Thunderpussy at The Roxy (Photo by Christine Mitchell)

Thunderpussy swaggered into The Roxy Theatre like they owned it last Monday night, hitting the famed Sunset Strip in LA and taking it for all it was worth. Most of the room had never heard of them, but by the end of Thunderpussy’s set, which was forceful and stunning, folks were abuzz with amazement and full of questions: “Where are they from? Why haven’t I heard about them yet?” And “where can I buy their music?”

Those of us lucky to live in Seattle have known about its best kept secret for some time now. They’ve built a devoted following in the upper left corner of the USA over the past three years. And their album? It’s in the can. Ready to go. It’ll be released sometime this year, but the band remains tight-lipped about what form that release will take (although we know there will definitely be vinyl). As of this moment, however, the best way to learn about Thunderpussy is to see them live (although, if they aren’t playing in your area, please peruse their demos and videos).

Those at The Roxy got a full primer. The crowd started to realize the depth of the spectacle unfolding before them as the band launched into the gritty sexuality of “Fever,” lead singer Molly Sides’ powerful, sirenic voice shivering and soaring and her body twisting, hair flying. Indeed, a sirenic voice for a total siren; Sides was clad in patent boots and fringe that shimmied. She lounged, crawled, and dragged her body across the stage as guitarist Whitney Petty trailed her like a predator hot on the scent.
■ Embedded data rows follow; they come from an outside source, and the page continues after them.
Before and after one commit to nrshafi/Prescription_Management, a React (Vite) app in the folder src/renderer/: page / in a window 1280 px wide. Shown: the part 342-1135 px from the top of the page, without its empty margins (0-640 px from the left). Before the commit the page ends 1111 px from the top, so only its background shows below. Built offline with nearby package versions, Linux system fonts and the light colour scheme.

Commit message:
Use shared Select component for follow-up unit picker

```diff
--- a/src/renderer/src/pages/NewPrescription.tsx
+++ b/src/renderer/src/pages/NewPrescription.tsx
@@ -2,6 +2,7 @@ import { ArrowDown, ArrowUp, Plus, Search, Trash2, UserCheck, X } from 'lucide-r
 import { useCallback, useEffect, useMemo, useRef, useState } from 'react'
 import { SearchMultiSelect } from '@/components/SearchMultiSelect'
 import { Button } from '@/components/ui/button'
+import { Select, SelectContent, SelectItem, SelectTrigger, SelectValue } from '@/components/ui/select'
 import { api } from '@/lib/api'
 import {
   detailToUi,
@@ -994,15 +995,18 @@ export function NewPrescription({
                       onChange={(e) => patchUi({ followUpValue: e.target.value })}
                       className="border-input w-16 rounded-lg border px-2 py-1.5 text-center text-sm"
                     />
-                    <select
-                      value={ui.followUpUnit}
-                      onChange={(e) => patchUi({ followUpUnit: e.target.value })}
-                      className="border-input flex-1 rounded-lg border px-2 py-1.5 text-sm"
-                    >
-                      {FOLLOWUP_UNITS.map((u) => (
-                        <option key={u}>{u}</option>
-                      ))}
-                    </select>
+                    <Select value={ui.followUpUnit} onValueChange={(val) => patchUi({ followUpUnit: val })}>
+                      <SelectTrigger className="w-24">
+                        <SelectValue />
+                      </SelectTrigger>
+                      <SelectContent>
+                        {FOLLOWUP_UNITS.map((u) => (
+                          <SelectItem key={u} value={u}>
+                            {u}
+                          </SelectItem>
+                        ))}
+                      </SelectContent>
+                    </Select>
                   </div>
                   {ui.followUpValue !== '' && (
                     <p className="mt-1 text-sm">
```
The two share a symbiosis onstage that calls to mind those legendary pairings: David Bowie and Mick Ronson, Steven Tyler and Joe Perry, and yes, Mick Jagger and Keith Richards. It may sound ludicrous, but it isn’t. Not one bit.

Petty is becoming a guitar god. Someone recently remarked after a Thunderpussy show that he thought she was “ten feet tall.” Petty plays her licks with confidence, and at the same time as she’s radiating messy, bluesy rock across the room she’s prowling like a tiger, sometimes towering over a prone Sides and at other times sprinting across the stage to push and pull noise with bassist Leah Julius. Julius seemed more fierce than usual; swinging her bass up into the air and tossing her hair almost constantly and at times directly into the crowd. Her sequinned bra glittered from behind her instrument, matching her smile. Drummer Ruby Dunphy may be the newest (and youngest) member of the band, but she has serious chops. She matched the antics of the other three members by playing her kit with extreme force (and faces to match).

Throughout the set, it was obvious that Thunderpussy was enjoying every moment, the bandmates locking eyes with one another with a grin from time to time. “The Cloud,” a slowly building song that starts off sounding down home and ends with an orgiastic crescendo of instrumentation, gave the crowd a bit of a breather and showed the band’s range: they don’t just play hard, they play well. The room became unbearably hot during the set; glasses literally fogged up and the press of bodies in the filling room created sweat. Thunderpussy’s last two songs, “Welcome to the Disco” and what can only be described as their “theme song,” “Thunderpussy,” did nothing to dispel the heat. Instead, Sides urged the audience to dance, and dance they did. The room was especially filled with hoots and screams at this point in the set.

When it was over, it was as if the crowd had gone into withdrawal, and that’s when those questions from the beginning of this review began to be asked. They needed another dose of Thunderpussy. Stat.

Christine Mitchell has been poring over album liner notes pretty much since she acquired the skill of reading, and figured out the basic structure of rock songs at an early age. Whether it’s the needle popping into the first groove of the record, the beeps that signal the beginning (or end) of a cassette tape, or digital numbers ticking off the seconds from zero, music brings Christine happiness, ponderous thought, opportunities for almost scientific study, and sometimes a few tears. When she started attending live shows two decades ago, a whole new piece of the puzzle clicked in and she has been hooked ever since.